[LISTED RECORDS]:
+===+
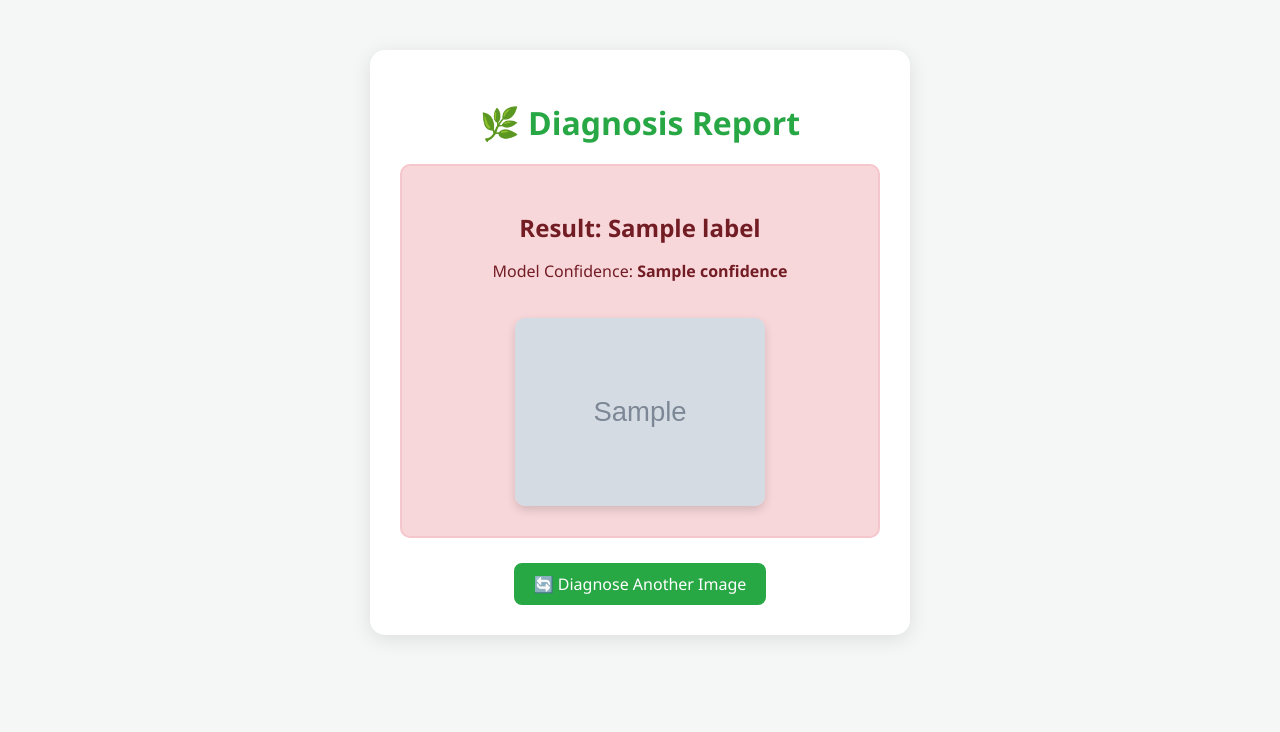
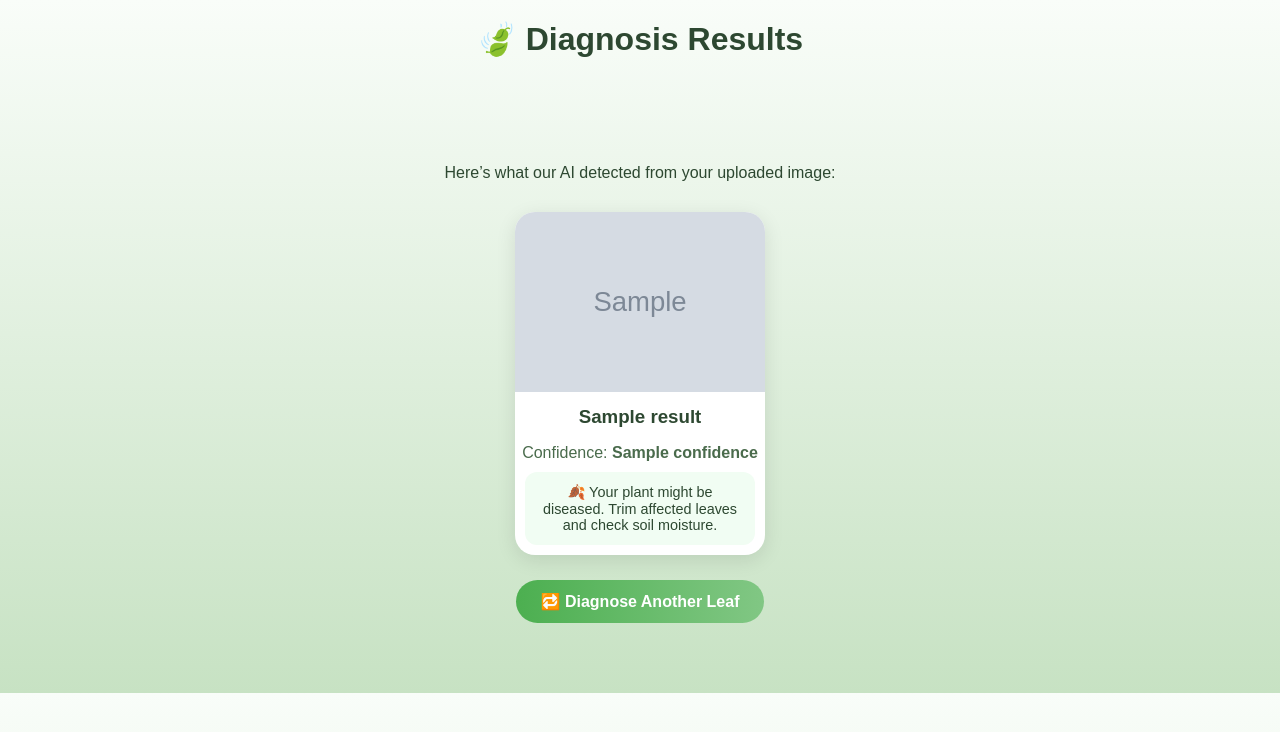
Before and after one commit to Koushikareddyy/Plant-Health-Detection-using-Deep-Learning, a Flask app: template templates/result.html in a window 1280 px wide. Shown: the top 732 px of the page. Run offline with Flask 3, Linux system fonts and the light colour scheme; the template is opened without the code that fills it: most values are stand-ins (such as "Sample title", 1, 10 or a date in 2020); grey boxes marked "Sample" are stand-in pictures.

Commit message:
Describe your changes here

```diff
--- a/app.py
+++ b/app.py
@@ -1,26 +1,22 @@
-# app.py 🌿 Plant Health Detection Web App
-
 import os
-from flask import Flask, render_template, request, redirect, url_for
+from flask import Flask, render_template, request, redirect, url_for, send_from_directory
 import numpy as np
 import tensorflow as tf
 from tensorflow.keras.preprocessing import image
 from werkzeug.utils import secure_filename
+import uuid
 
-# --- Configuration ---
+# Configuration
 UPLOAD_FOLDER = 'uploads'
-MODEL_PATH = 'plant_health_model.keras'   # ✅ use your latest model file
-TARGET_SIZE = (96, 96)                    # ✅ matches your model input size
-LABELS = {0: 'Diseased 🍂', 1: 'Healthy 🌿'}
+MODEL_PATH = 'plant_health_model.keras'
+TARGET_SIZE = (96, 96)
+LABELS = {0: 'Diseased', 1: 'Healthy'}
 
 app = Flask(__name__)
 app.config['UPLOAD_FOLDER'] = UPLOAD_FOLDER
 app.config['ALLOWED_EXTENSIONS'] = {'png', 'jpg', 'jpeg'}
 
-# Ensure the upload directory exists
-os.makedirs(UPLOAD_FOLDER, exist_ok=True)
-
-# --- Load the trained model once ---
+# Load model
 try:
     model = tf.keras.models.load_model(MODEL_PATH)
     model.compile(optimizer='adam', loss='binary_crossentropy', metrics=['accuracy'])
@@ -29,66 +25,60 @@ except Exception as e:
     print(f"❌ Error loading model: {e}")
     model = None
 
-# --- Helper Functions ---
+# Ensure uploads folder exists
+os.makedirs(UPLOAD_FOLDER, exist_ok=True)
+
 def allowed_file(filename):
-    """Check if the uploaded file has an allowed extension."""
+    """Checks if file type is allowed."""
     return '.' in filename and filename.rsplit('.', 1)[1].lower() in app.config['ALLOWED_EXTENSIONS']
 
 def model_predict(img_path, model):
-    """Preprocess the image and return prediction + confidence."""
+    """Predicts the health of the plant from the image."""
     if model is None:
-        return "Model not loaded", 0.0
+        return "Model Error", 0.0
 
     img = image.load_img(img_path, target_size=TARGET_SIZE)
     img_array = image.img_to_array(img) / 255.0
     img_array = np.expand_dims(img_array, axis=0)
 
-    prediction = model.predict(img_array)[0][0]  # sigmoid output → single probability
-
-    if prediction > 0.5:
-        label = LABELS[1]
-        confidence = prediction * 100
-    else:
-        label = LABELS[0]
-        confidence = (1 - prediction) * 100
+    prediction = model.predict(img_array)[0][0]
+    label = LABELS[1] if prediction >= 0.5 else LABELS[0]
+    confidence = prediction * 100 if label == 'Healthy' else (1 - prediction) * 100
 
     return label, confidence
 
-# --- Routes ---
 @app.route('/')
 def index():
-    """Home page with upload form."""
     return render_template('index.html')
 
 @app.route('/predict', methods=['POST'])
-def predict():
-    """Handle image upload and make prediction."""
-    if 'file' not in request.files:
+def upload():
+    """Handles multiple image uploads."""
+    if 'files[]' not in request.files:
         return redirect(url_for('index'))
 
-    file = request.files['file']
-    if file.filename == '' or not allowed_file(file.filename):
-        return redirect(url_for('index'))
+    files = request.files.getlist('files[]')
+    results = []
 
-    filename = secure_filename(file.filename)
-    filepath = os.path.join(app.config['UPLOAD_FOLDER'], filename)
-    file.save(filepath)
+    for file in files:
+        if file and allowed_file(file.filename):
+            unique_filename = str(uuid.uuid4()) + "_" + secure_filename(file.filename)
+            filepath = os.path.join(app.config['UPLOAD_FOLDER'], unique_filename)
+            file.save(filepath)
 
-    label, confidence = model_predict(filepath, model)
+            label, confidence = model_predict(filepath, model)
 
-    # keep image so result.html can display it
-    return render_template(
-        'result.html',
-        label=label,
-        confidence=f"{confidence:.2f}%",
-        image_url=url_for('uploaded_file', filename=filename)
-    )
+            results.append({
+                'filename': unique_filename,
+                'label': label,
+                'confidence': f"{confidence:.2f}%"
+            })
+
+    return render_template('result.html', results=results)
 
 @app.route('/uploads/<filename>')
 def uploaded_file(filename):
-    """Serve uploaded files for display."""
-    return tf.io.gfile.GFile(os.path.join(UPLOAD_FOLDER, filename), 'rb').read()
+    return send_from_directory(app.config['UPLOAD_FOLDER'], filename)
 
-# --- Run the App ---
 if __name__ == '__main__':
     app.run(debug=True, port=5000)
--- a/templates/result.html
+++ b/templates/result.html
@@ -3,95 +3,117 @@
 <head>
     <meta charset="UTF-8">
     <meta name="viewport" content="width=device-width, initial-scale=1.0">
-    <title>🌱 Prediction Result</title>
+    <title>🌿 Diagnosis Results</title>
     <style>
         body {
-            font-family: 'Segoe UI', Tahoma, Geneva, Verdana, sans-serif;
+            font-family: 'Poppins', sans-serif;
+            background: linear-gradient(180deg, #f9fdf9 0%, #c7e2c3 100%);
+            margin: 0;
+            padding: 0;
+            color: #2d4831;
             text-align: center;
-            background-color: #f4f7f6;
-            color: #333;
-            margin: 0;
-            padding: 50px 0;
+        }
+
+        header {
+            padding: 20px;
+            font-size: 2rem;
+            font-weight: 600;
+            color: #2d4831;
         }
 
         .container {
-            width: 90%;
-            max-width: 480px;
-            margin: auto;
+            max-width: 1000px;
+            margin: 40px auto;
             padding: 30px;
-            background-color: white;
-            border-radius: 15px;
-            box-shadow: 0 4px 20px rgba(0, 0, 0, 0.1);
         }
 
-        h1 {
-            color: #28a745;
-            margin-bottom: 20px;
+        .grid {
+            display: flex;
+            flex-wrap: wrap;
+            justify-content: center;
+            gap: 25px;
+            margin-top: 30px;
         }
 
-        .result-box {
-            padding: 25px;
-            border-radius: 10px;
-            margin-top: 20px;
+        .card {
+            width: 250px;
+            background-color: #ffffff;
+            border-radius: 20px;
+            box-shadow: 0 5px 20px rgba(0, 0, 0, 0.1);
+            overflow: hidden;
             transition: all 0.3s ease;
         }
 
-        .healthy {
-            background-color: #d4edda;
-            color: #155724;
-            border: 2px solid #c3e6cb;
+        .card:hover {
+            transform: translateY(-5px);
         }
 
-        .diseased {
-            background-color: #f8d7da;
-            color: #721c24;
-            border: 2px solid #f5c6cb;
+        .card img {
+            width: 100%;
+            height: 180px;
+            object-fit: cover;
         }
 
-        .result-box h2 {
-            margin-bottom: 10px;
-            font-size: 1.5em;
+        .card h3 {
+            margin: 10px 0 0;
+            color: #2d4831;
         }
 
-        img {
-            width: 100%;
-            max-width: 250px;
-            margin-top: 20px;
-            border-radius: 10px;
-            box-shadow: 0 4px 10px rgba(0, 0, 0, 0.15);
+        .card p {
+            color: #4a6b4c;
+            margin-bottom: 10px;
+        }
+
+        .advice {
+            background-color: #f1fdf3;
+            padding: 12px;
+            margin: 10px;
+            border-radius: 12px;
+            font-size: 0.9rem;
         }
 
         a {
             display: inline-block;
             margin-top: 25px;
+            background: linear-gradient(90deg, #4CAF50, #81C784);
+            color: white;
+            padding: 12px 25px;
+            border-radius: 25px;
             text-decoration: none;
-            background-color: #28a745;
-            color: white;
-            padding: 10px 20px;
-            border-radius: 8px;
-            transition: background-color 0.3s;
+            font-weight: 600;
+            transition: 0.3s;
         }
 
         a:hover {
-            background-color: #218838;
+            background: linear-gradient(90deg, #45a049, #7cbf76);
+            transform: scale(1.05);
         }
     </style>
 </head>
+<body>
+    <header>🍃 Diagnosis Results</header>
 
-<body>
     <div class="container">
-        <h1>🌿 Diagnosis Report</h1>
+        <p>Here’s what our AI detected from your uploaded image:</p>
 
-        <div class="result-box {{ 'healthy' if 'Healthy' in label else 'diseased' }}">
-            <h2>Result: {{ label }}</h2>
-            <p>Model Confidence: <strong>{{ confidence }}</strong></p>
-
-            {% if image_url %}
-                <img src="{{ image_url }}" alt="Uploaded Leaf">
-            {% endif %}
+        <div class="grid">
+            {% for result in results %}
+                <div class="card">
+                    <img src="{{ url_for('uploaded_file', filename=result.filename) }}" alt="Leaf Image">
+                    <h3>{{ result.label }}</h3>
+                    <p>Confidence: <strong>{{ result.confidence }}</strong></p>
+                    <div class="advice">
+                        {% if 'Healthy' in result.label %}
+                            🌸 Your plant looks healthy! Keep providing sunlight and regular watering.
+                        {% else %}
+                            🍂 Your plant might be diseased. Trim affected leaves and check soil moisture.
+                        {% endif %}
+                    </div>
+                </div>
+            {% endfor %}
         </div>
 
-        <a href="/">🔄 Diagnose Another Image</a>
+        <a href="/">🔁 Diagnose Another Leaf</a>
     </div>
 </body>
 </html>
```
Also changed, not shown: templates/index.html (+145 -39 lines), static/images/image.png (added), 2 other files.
+===+
[YOUR OBJECTIVE]: Wherever the word "request" occurs in a line of the listing, copy that line.

[THE ANSWER]:
-from flask import Flask, render_template, request, redirect, url_for
+from flask import Flask, render_template, request, redirect, url_for, send_from_directory
-    if 'file' not in request.files:
+    if 'files[]' not in request.files:
-    file = request.files['file']
+    files = request.files.getlist('files[]')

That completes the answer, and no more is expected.